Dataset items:

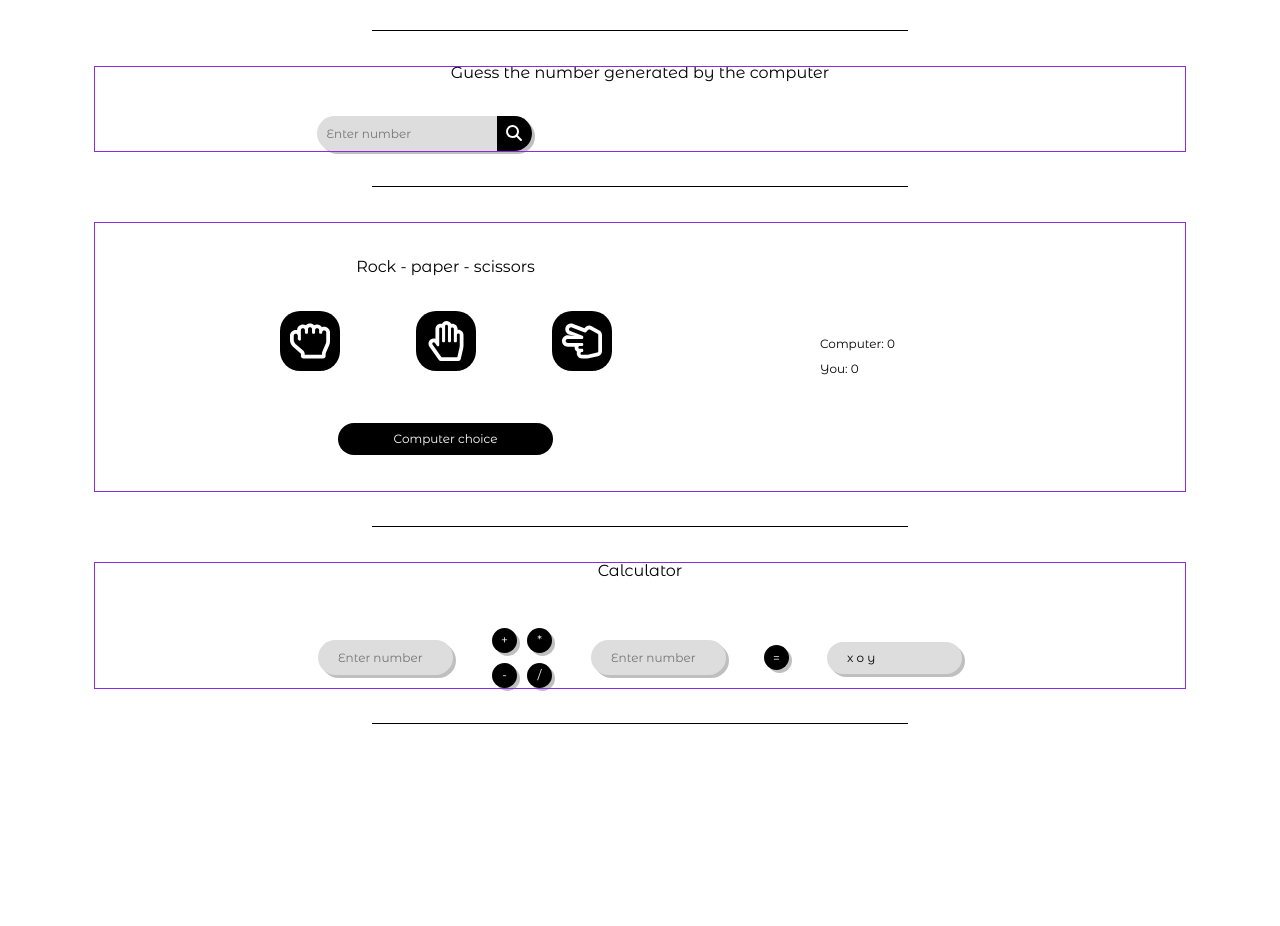
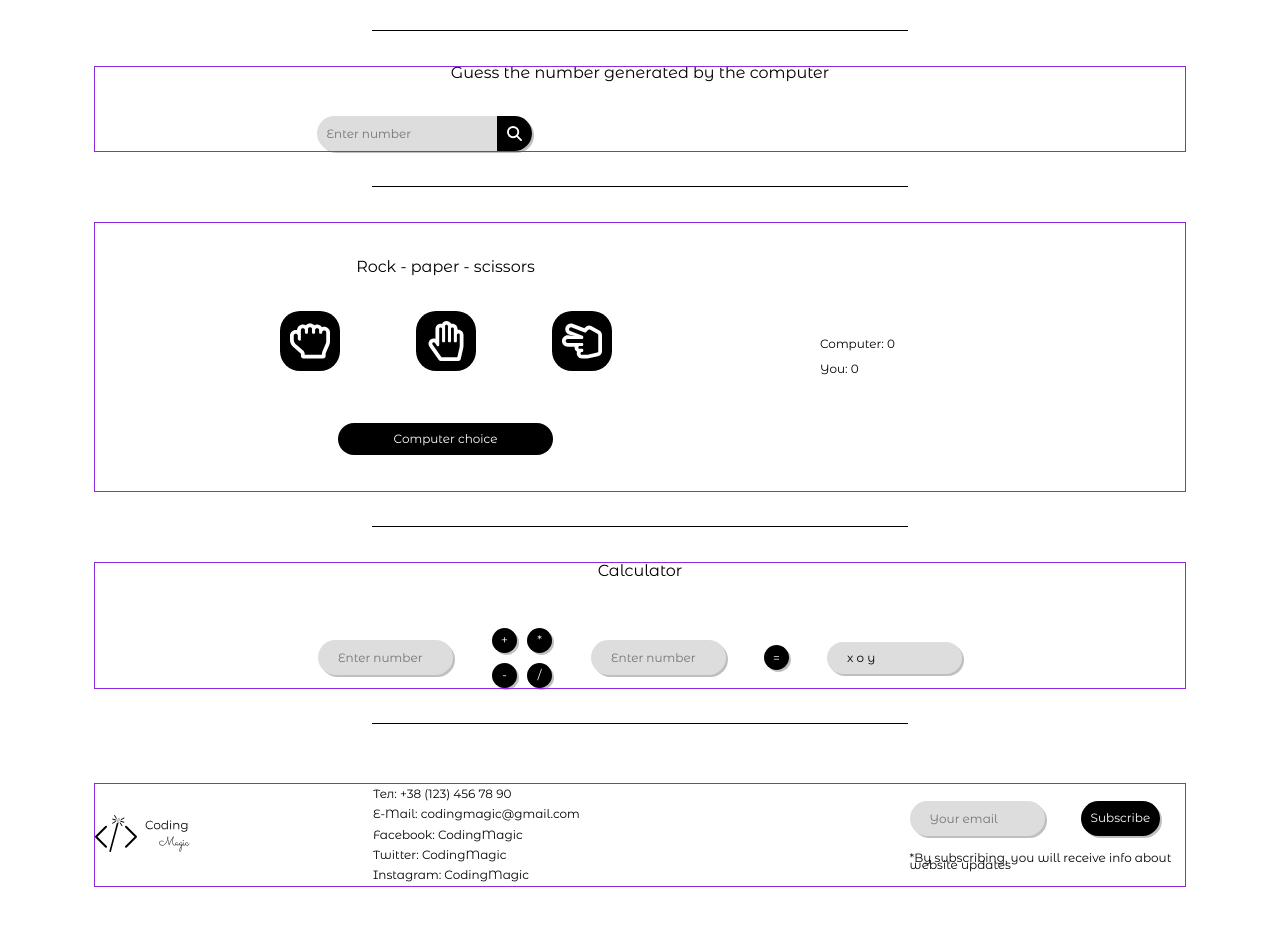
Before and after one commit to rocketmike12/goiteens_fe5_lesson41_coding_magic, a React (Vite) app: page / in a window 1280 px wide. Shown: the part 304-1230 px from the top of the page. Before the commit the page ends 1028 px from the top, so only its background shows below. Built offline with nearby package versions, Linux system fonts and the light colour scheme.

Commit message:
Footer; Input styling

```diff
--- a/src/App.tsx
+++ b/src/App.tsx
@@ -4,6 +4,7 @@ import { BirthYear } from "./components/BirthYear/BirthYear";
 import { GuessNumber } from "./components/GuessNumber/GuessNumber";
 import { RockPaperScissors } from "./components/RockPaperScissors/RockPaperScissors";
 import { Calculator } from "./components/Calculator/Calculator";
+import { Footer } from "./components/Footer/Footer";
 
 export const App = function () {
 	return (
@@ -14,6 +15,7 @@ export const App = function () {
 			<GuessNumber />
 			<RockPaperScissors />
 			<Calculator />
+			<Footer />
 		</>
 	);
 };
--- a/src/components/ButtonInput/ButtonInput.module.scss
+++ b/src/components/ButtonInput/ButtonInput.module.scss
@@ -8,7 +8,16 @@
 
 	overflow: hidden;
 
+	&:hover {
+		box-shadow: $input-shadow-hover;
+
+        transform: translateY(-2px);
+	}
+
 	&__input {
+		transform: none;
+		transition: none;
+
 		width: 180px;
 		height: 35px;
 
@@ -21,9 +30,17 @@
 		color: $input-fg;
 
 		@include typography(inherit, 400, 12px, left);
+
+		&:hover {
+			transform: none;
+			transition: none;
+		}
 	}
 
 	&__button {
+		transform: none;
+		transition: none;
+
 		width: 35px;
 		height: 35px;
 
@@ -39,6 +56,13 @@
 
 		&__icon {
 			color: $button-fg;
+            width: 15px;
+            height: 15px;
+		}
+
+		&:hover {
+			transform: none;
+			transition: none;
 		}
 	}
 }
@@ -46,6 +70,10 @@
 :global(.dark) {
 	.button-input {
 		box-shadow: $input-shadow-dark;
+
+		&:hover {
+			box-shadow: $input-shadow-hover-dark;
+		}
 
 		&__button {
 			background-color: $button-bg-dark;
--- a/src/components/Calculator/Calculator.module.scss
+++ b/src/components/Calculator/Calculator.module.scss
@@ -38,12 +38,10 @@
 
 		box-shadow: $input-shadow;
 
-		transition: background-color 0.3s ease;
-
 		@include typography(inherit, 400, 12px, center);
 
 		&:hover {
-			background-color: color.adjust($button-bg, $lightness: 20%);
+			box-shadow: $input-shadow-hover;
 		}
 	}
 
@@ -79,7 +77,7 @@ input::-webkit-inner-spin-button {
 			box-shadow: $input-shadow-dark;
 
 			&:hover {
-				background-color: rgb(128, 128, 128);
+				box-shadow: $input-shadow-hover-dark;
 			}
 		}
 
--- /dev/null
+++ b/src/components/Footer/Footer.module.scss
@@ -0,0 +1,79 @@
+@import "/src/sass/base/base.scss";
+
+.footer {
+	padding: 60px;
+	background-color: white;
+	width: 100%;
+
+	& > div {
+		@include flex(center, center, _, _, _);
+	}
+
+	& a {
+		color: inherit;
+	}
+
+	.logo {
+		margin-right: 185px;
+		width: 93px;
+		height: 39px;
+	}
+
+	&__social-list {
+		width: 465px;
+		margin-right: 187px;
+
+		@include typography(inherit, 400, 12px, left);
+		line-height: 20.4px;
+	}
+
+	&__subscription {
+		&__container {
+			display: flex;
+			margin-bottom: 18px;
+		}
+
+		&__button {
+			height: 35px;
+			padding: 10px;
+			margin-left: 36px;
+
+			border-radius: 20px;
+
+			@include typography(inherit, 400, 12px, left);
+			line-height: 14.63px;
+
+			background-color: $button-bg;
+			color: $button-fg;
+
+			box-shadow: $input-shadow;
+
+			&:hover {
+				box-shadow: $input-shadow-hover;
+			}
+		}
+
+		&__text {
+			@include typography(inherit, 400, 12px, left);
+			line-height: 7.31px;
+		}
+	}
+}
+
+:global(.dark) {
+	.footer {
+		background-color: $bg-dark;
+		color: $fg-dark;
+
+		&__subscription__button {
+			background-color: $button-bg-dark;
+			color: $button-fg-dark;
+
+			box-shadow: $input-shadow-dark;
+
+			&:hover {
+				box-shadow: $input-shadow-hover-dark;
+			}
+		}
+	}
+}
--- /dev/null
+++ b/src/components/Footer/Footer.tsx
@@ -0,0 +1,51 @@
+import { Container } from "../Container/Container";
+import { Input } from "../Input/Input";
+import Logo from "../../img/logo.svg?react";
+
+import styles from "./Footer.module.scss";
+
+export const Footer = function () {
+	return (
+		<footer className={styles["footer"]}>
+			<Container>
+				<a href="" className={styles["logo"]}>
+					<Logo />
+				</a>
+				<ul className={styles["footer__social-list"]}>
+					<li className={styles["footer__social-list__item"]}>
+						<a href="" className={styles["footer__social-list__link"]}>
+							Тел: +38 (123) 456 78 90
+						</a>
+					</li>
+					<li className={styles["footer__social-list-item"]}>
+						<a href="" className={styles["footer__social-list__link"]}>
+							E-Mail: codingmagic@gmail.com
+						</a>
+					</li>
+					<li className={styles["footer__social-list__item"]}>
+						<a href="" className={styles["footer__social-list__link"]}>
+							Facebook: CodingMagic
+						</a>
+					</li>
+					<li className={styles["footer__social-list__item"]}>
+						<a href="" className={styles["footer__social-list__link"]}>
+							Twitter: CodingMagic
+						</a>
+					</li>
+					<li className={styles["footer__social-list__item"]}>
+						<a href="" className={styles["footer__social-list__link"]}>
+							Instagram: CodingMagic
+						</a>
+					</li>
+				</ul>
+				<div className={styles["footer__subscription"]}>
+					<div className={styles["footer__subscription__container"]}>
+						<Input type="text" placeholder="Your email" />
+						<button className={styles["footer__subscription__button"]}>Subscribe</button>
+					</div>
+					<p className={styles["footer__subscription__text"]}>*By subscribing, you will receive info about website updates</p>
+				</div>
+			</Container>
+		</footer>
+	);
+};
--- a/src/components/GuessNumber/GuessNumber.tsx
+++ b/src/components/GuessNumber/GuessNumber.tsx
@@ -1,4 +1,4 @@
-import { useState, type SubmitEventHandler } from "react";
+import { useState } from "react";
 
 import { Container } from "../Container/Container";
 
--- a/src/components/Header/Header.module.scss
+++ b/src/components/Header/Header.module.scss
@@ -8,10 +8,12 @@
 		@include flex(space-between, center, _, _, _);
 	}
 
-	.logo {
+	a:has(.logo) {
 		margin-right: 81px;
 		width: 93px;
 		height: 39px;
+
+		color: inherit;
 	}
 
 	&-nav {
--- a/src/components/Header/Header.tsx
+++ b/src/components/Header/Header.tsx
@@ -20,7 +20,9 @@ export const Header = function () {
 		<>
 			<header className={styles["header"]}>
 				<Container>
-					<Logo className={styles["logo"]} />
+					<a href="/">
+						<Logo className={styles["logo"]} />
+					</a>
 					<nav className={styles["header-nav"]}>
 						<a className={styles["header-nav-link"]} href="">
 							Interactive
--- a/src/components/Input/Input.module.scss
+++ b/src/components/Input/Input.module.scss
@@ -9,19 +9,25 @@
 	border: none;
 	border-radius: 20px;
 
+	@include typography(inherit, 400, 12px, left);
 	background-color: $input-bg;
-
 	color: $input-fg;
 
 	box-shadow: $input-shadow;
 
 	outline: none;
 
-	@include typography(inherit, 400, 12px, left);
+	&:hover {
+		box-shadow: $input-shadow-hover;
+	}
 }
 
 :global(.dark) {
 	.input {
 		box-shadow: $input-shadow-dark;
+
+		&:hover {
+			box-shadow: $input-shadow-hover-dark;
+		}
 	}
 }
--- a/src/components/RockPaperScissors/RockPaperScissors.module.scss
+++ b/src/components/RockPaperScissors/RockPaperScissors.module.scss
@@ -38,8 +38,6 @@
 
 			background-color: $button-bg;
 			cursor: pointer;
-
-			transition: 0.3s ease;
 
 			&:hover {
 				background-color: color.adjust($button-bg, $lightness: 20%);
@@ -84,7 +82,7 @@
 				color: $button-fg-dark;
 
 				&:hover {
-					background-color: $bg-alt;
+					background-color: color.adjust($button-bg-dark, $blackness: 20%);
 				}
 			}
 
--- a/src/sass/abstracts/variables.scss
+++ b/src/sass/abstracts/variables.scss
@@ -15,8 +15,10 @@ $text-neutral-dark: #d9d9d9;
 
 $input-bg: #dddddd;
 $input-fg: #000000;
-$input-shadow: 3px 3px 0 0 #00000040;
-$input-shadow-dark: 3px 3px 0 0 #ffffff95;
+$input-shadow: 2px 2px 0 0 #00000040;
+$input-shadow-dark: 2px 2px 0 0 #000000aa;
+$input-shadow-hover: 2px 2px 0 0 #ffffff95;
+$input-shadow-hover-dark: 2px 2px 0 0 #ffffff66;
 
 $button-bg: #000000;
 $button-fg: #ffffff;
--- a/src/sass/base/base.scss
+++ b/src/sass/base/base.scss
@@ -1,6 +1,10 @@
 @import "../abstracts/mixins.scss";
 @import "../abstracts/variables.scss";
 @import "./reset.scss";
+
+* {
+	transition-duration: 128ms;
+}
 
 body {
 	font-family: Montserrat Alternates;
@@ -8,8 +12,15 @@ body {
 	color: $fg;
 	background-color: $bg;
 
-    transition: 128ms ease;
-    transition-property: background-color;
+	transition-property: background-color;
+}
+
+button,
+input {
+	transition-property: transform box-shadow;
+	&:hover {
+		transform: translateY(-4px);
+	}
 }
 
 :global(.dark) {
```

§ YOUR OBJECTIVE
How many lines in the records contain the word "module"? Answer with the number alone.

§ REPLY TO THE TASK
12